■ Your objective ■
The records below are to be set down again exactly, with the pictures left out.

Web page revision data:
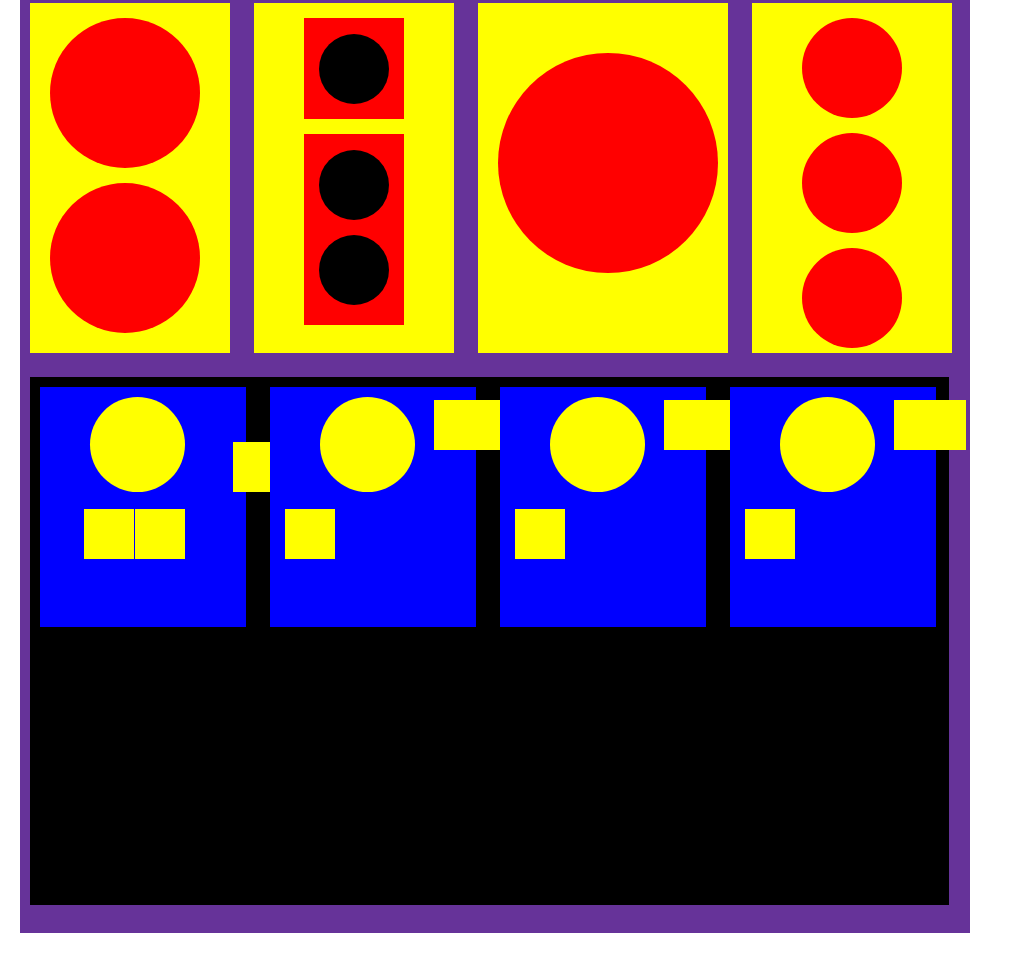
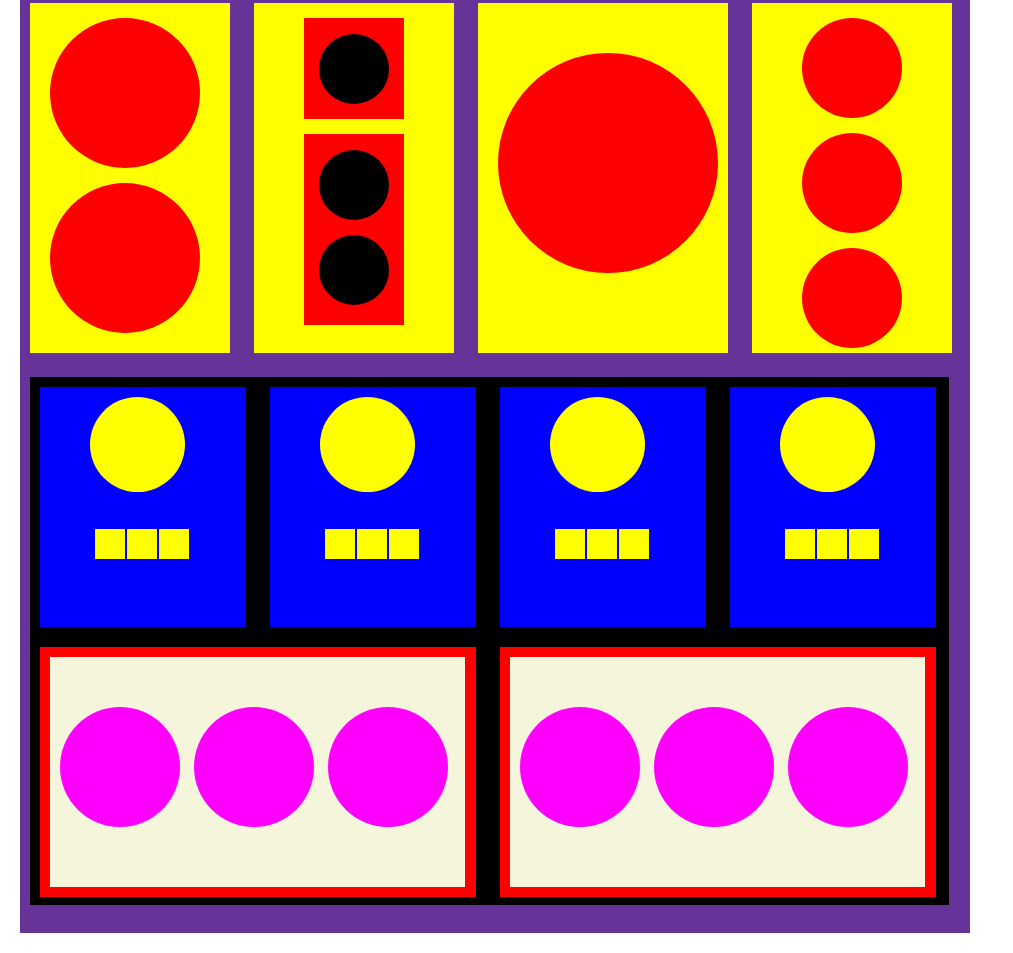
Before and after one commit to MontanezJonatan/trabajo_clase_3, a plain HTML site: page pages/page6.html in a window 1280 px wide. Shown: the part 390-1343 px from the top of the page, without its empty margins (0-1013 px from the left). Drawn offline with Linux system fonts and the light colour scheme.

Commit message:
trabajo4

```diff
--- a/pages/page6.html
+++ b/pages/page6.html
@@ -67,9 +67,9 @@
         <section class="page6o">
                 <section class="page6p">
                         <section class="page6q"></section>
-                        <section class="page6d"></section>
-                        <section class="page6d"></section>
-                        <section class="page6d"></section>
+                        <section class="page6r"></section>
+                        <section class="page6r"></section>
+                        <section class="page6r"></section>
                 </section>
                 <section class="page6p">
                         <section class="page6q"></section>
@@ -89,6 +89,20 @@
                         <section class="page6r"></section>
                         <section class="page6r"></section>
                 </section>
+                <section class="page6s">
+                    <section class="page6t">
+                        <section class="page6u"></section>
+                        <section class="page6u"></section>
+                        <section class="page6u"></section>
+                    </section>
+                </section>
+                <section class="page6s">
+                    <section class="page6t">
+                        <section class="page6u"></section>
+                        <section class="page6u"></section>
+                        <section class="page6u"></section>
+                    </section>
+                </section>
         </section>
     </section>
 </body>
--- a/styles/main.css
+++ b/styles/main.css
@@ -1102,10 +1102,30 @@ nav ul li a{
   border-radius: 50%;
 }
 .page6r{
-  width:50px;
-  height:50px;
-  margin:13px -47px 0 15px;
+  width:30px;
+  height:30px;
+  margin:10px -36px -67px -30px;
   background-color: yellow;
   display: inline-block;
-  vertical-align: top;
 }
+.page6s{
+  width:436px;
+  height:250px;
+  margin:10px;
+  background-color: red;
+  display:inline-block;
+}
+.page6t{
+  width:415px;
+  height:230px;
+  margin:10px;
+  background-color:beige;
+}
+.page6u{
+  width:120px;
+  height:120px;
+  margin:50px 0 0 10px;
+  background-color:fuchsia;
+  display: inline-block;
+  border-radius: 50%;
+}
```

■ Solution for this task ■
Before and after one commit to MontanezJonatan/trabajo_clase_3, a plain HTML site: page pages/page6.html in a window 1280 px wide. Shown: the part 390-1343 px from the top of the page, without its empty margins (0-1013 px from the left). Drawn offline with Linux system fonts and the light colour scheme.

Commit message:
trabajo4

```diff
--- a/pages/page6.html
+++ b/pages/page6.html
@@ -67,9 +67,9 @@
         <section class="page6o">
                 <section class="page6p">
                         <section class="page6q"></section>
-                        <section class="page6d"></section>
-                        <section class="page6d"></section>
-                        <section class="page6d"></section>
+                        <section class="page6r"></section>
+                        <section class="page6r"></section>
+                        <section class="page6r"></section>
                 </section>
                 <section class="page6p">
                         <section class="page6q"></section>
@@ -89,6 +89,20 @@
                         <section class="page6r"></section>
                         <section class="page6r"></section>
                 </section>
+                <section class="page6s">
+                    <section class="page6t">
+                        <section class="page6u"></section>
+                        <section class="page6u"></section>
+                        <section class="page6u"></section>
+                    </section>
+                </section>
+                <section class="page6s">
+                    <section class="page6t">
+                        <section class="page6u"></section>
+                        <section class="page6u"></section>
+                        <section class="page6u"></section>
+                    </section>
+                </section>
         </section>
     </section>
 </body>
--- a/styles/main.css
+++ b/styles/main.css
@@ -1102,10 +1102,30 @@ nav ul li a{
   border-radius: 50%;
 }
 .page6r{
-  width:50px;
-  height:50px;
-  margin:13px -47px 0 15px;
+  width:30px;
+  height:30px;
+  margin:10px -36px -67px -30px;
   background-color: yellow;
   display: inline-block;
-  vertical-align: top;
 }
+.page6s{
+  width:436px;
+  height:250px;
+  margin:10px;
+  background-color: red;
+  display:inline-block;
+}
+.page6t{
+  width:415px;
+  height:230px;
+  margin:10px;
+  background-color:beige;
+}
+.page6u{
+  width:120px;
+  height:120px;
+  margin:50px 0 0 10px;
+  background-color:fuchsia;
+  display: inline-block;
+  border-radius: 50%;
+}
```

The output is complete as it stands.